### Prompt
Return all of the entries exactly, but do not include the pictures.

Web document revisions:

• • • • •

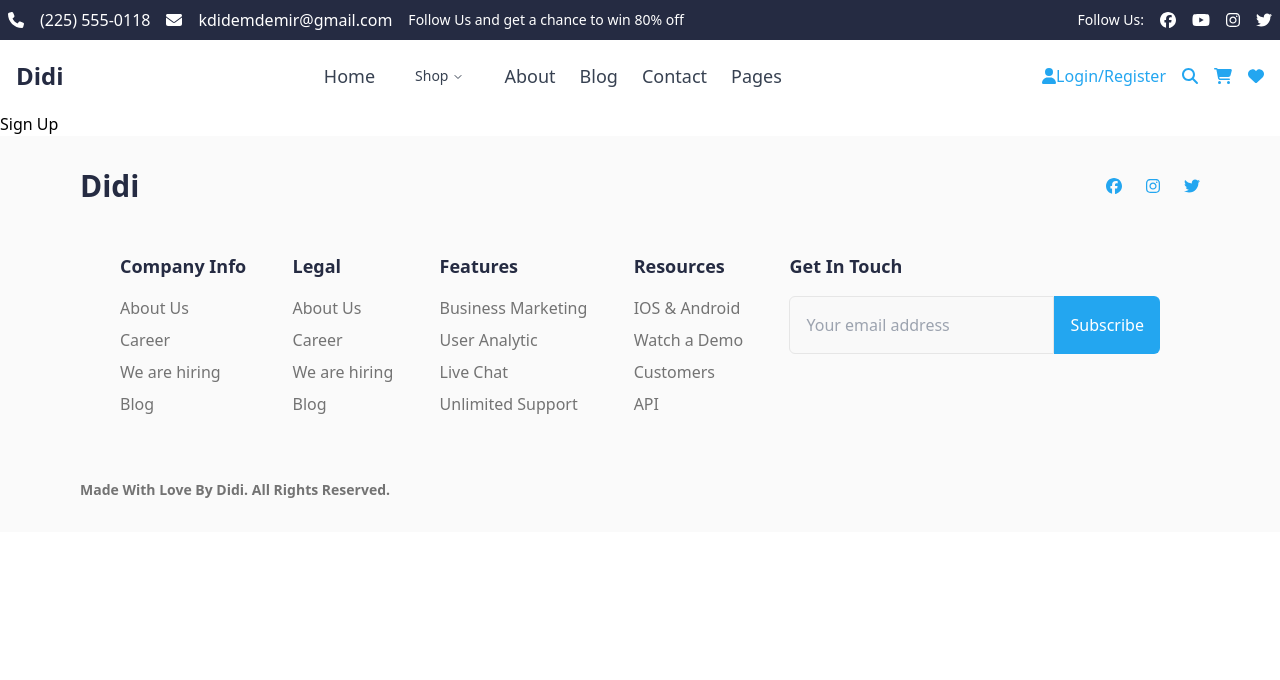
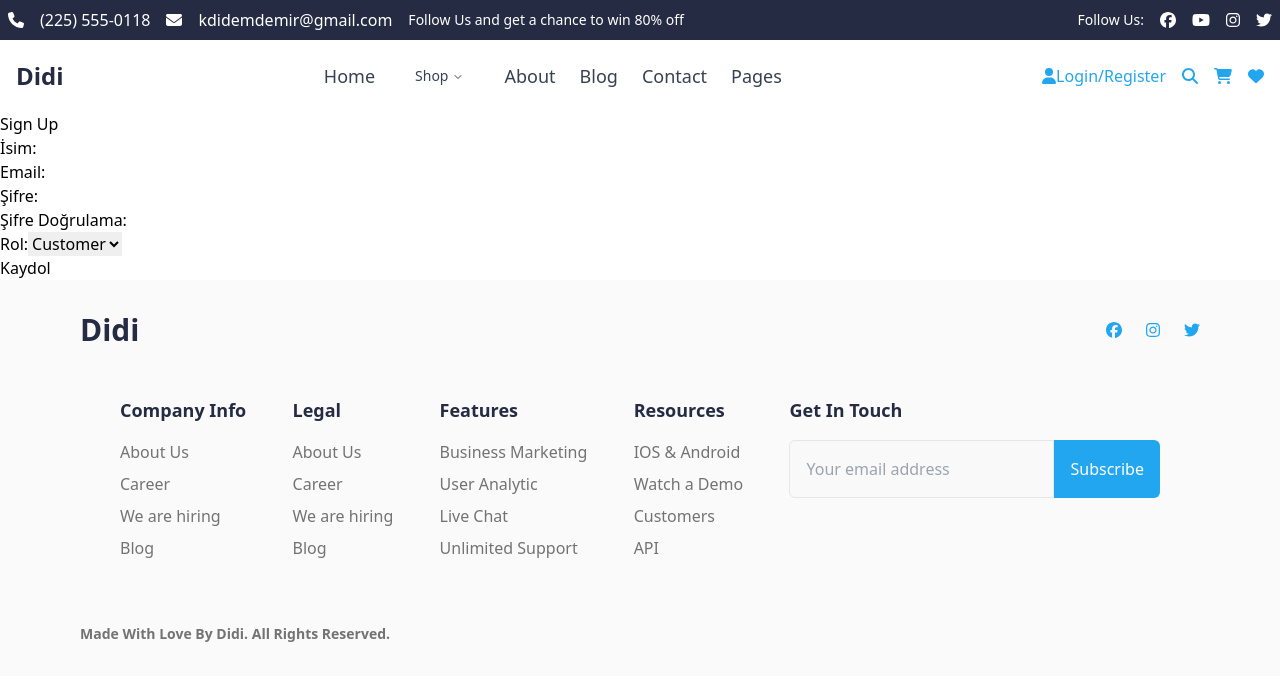
Before and after one commit to didemdemir11/eCommerceProject, a React (Vite) app in the folder e-commerce-app/: page /signup in a window 1280 px wide. Shown: the top 680 px of the page. Built offline with nearby package versions, Linux system fonts and the light colour scheme.

Commit message:
add react-hook-form and create signUpForm

```diff
--- a/e-commerce-app/package.json
+++ b/e-commerce-app/package.json
@@ -30,6 +30,7 @@
     "postcss": "^8.4.47",
     "react": "^18.3.1",
     "react-dom": "^18.3.1",
+    "react-hook-form": "^7.53.1",
     "react-redux": "^9.1.2",
     "react-router-dom": "^6.27.0",
     "react-toastify": "^10.0.6",
--- /dev/null
+++ b/e-commerce-app/src/components/SignUpPage/SignUpForm.jsx
@@ -0,0 +1,94 @@
+import React from "react";
+import { useForm } from "react-hook-form";
+import api from "../../services/api";
+
+const SignUpForm = () => {
+  const {
+    register,
+    handleSubmit,
+    watch,
+    formState: { errors },
+  } = useForm();
+
+  const onSubmit = (data) => {
+    api
+      .post("/signup", data)
+      .then((response) => {
+        alert(
+          "Hesabınızı aktifleştirmek için e-postadaki linke tıklamalısınız!"
+        );
+      })
+      .catch((error) => {
+        console.error("Kayıt hatası:", error);
+        alert("Kayıt işlemi başarısız oldu. Bilgilerinizi kontrol edin.");
+      });
+  };
+  return (
+    <form onSubmit={handleSubmit(onSubmit)}>
+      <div>
+        <label>İsim:</label>
+        <input
+          type="text"
+          {...register("name", { required: "İsim zorunludur", minLength: 3 })}
+        />
+        {errors.name && <p>İsim en az 3 karakter olmalıdır.</p>}
+      </div>
+      <div>
+        <label>Email:</label>
+        <input
+          type="email"
+          {...register("email", {
+            required: "Email zorunludur",
+            pattern: {
+              value: /^[\w-.]+@([\w-]+\.)+[\w-]{2,4}$/,
+              message: "Geçerli bir email adresi girin",
+            },
+          })}
+        />
+        {errors.email && <p>{errors.email.message}</p>}
+      </div>
+      <div>
+        <label>Şifre:</label>
+        <input
+          type="password"
+          {...register("password", {
+            required: "Şifre zorunludur",
+            minLength: {
+              value: 8,
+              message: "Şifre en az 8 karakter olmalıdır",
+            },
+            pattern: {
+              value:
+                /^(?=.*[a-z])(?=.*[A-Z])(?=.*\d)(?=.*[@$!%*?&])[A-Za-z\d@$!%*?&]{8,}$/,
+              message:
+                "Şifre en az bir büyük harf, bir küçük harf, bir sayı ve bir özel karakter içermelidir",
+            },
+          })}
+        />
+        {errors.password && <p>{errors.password.message}</p>}
+      </div>
+      <div>
+        <label>Şifre Doğrulama:</label>
+        <input
+          type="password"
+          {...register("confirmPassword", {
+            required: "Şifre doğrulama zorunludur",
+            validate: (value) =>
+              value === watch("password") || "Şifreler eşleşmiyor",
+          })}
+        />
+        {errors.confirmPassword && <p>{errors.confirmPassword.message}</p>}
+      </div>
+      <div>
+        <label>Rol:</label>
+        <select {...register("role_id", { required: true })}>
+          <option value="1">Customer</option>
+          <option value="2">Admin</option>
+          <option value="3">Store</option>
+        </select>
+      </div>
+      <button type="submit">Kaydol</button>
+    </form>
+  );
+};
+export default SignUpForm;
--- a/e-commerce-app/src/pages/SignUp/SignUpPage.jsx
+++ b/e-commerce-app/src/pages/SignUp/SignUpPage.jsx
@@ -1,10 +1,11 @@
 import React from "react";
+import SignUpForm from "../../components/SignUpPage/SignUpForm";
 
 const SignUpPage = () => {
   return (
     <div>
       <h1>Sign Up</h1>
-      {/* Add your sign-up form or content here */}
+      <SignUpForm />
     </div>
   );
 };
--- /dev/null
+++ b/e-commerce-app/src/services/api.jsx
@@ -0,0 +1,7 @@
+import axios from "axios";
+
+const api = axios.create({
+  baseURL: "https://workintech-fe-ecommerce.onrender.com",
+});
+
+export default api;
```
Also changed, not shown: 1 other file (tests, documents, lock files or other folders).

• • • • •

### Result of the task
Before and after one commit to didemdemir11/eCommerceProject, a React (Vite) app in the folder e-commerce-app/: page /signup in a window 1280 px wide. Shown: the top 680 px of the page. Built offline with nearby package versions, Linux system fonts and the light colour scheme.

Commit message:
add react-hook-form and create signUpForm

```diff
--- a/e-commerce-app/package.json
+++ b/e-commerce-app/package.json
@@ -30,6 +30,7 @@
     "postcss": "^8.4.47",
     "react": "^18.3.1",
     "react-dom": "^18.3.1",
+    "react-hook-form": "^7.53.1",
     "react-redux": "^9.1.2",
     "react-router-dom": "^6.27.0",
     "react-toastify": "^10.0.6",
--- /dev/null
+++ b/e-commerce-app/src/components/SignUpPage/SignUpForm.jsx
@@ -0,0 +1,94 @@
+import React from "react";
+import { useForm } from "react-hook-form";
+import api from "../../services/api";
+
+const SignUpForm = () => {
+  const {
+    register,
+    handleSubmit,
+    watch,
+    formState: { errors },
+  } = useForm();
+
+  const onSubmit = (data) => {
+    api
+      .post("/signup", data)
+      .then((response) => {
+        alert(
+          "Hesabınızı aktifleştirmek için e-postadaki linke tıklamalısınız!"
+        );
+      })
+      .catch((error) => {
+        console.error("Kayıt hatası:", error);
+        alert("Kayıt işlemi başarısız oldu. Bilgilerinizi kontrol edin.");
+      });
+  };
+  return (
+    <form onSubmit={handleSubmit(onSubmit)}>
+      <div>
+        <label>İsim:</label>
+        <input
+          type="text"
+          {...register("name", { required: "İsim zorunludur", minLength: 3 })}
+        />
+        {errors.name && <p>İsim en az 3 karakter olmalıdır.</p>}
+      </div>
+      <div>
+        <label>Email:</label>
+        <input
+          type="email"
+          {...register("email", {
+            required: "Email zorunludur",
+            pattern: {
+              value: /^[\w-.]+@([\w-]+\.)+[\w-]{2,4}$/,
+              message: "Geçerli bir email adresi girin",
+            },
+          })}
+        />
+        {errors.email && <p>{errors.email.message}</p>}
+      </div>
+      <div>
+        <label>Şifre:</label>
+        <input
+          type="password"
+          {...register("password", {
+            required: "Şifre zorunludur",
+            minLength: {
+              value: 8,
+              message: "Şifre en az 8 karakter olmalıdır",
+            },
+            pattern: {
+              value:
+                /^(?=.*[a-z])(?=.*[A-Z])(?=.*\d)(?=.*[@$!%*?&])[A-Za-z\d@$!%*?&]{8,}$/,
+              message:
+                "Şifre en az bir büyük harf, bir küçük harf, bir sayı ve bir özel karakter içermelidir",
+            },
+          })}
+        />
+        {errors.password && <p>{errors.password.message}</p>}
+      </div>
+      <div>
+        <label>Şifre Doğrulama:</label>
+        <input
+          type="password"
+          {...register("confirmPassword", {
+            required: "Şifre doğrulama zorunludur",
+            validate: (value) =>
+              value === watch("password") || "Şifreler eşleşmiyor",
+          })}
+        />
+        {errors.confirmPassword && <p>{errors.confirmPassword.message}</p>}
+      </div>
+      <div>
+        <label>Rol:</label>
+        <select {...register("role_id", { required: true })}>
+          <option value="1">Customer</option>
+          <option value="2">Admin</option>
+          <option value="3">Store</option>
+        </select>
+      </div>
+      <button type="submit">Kaydol</button>
+    </form>
+  );
+};
+export default SignUpForm;
--- a/e-commerce-app/src/pages/SignUp/SignUpPage.jsx
+++ b/e-commerce-app/src/pages/SignUp/SignUpPage.jsx
@@ -1,10 +1,11 @@
 import React from "react";
+import SignUpForm from "../../components/SignUpPage/SignUpForm";
 
 const SignUpPage = () => {
   return (
     <div>
       <h1>Sign Up</h1>
-      {/* Add your sign-up form or content here */}
+      <SignUpForm />
     </div>
   );
 };
--- /dev/null
+++ b/e-commerce-app/src/services/api.jsx
@@ -0,0 +1,7 @@
+import axios from "axios";
+
+const api = axios.create({
+  baseURL: "https://workintech-fe-ecommerce.onrender.com",
+});
+
+export default api;
```
Also changed, not shown: 1 other file (tests, documents, lock files or other folders).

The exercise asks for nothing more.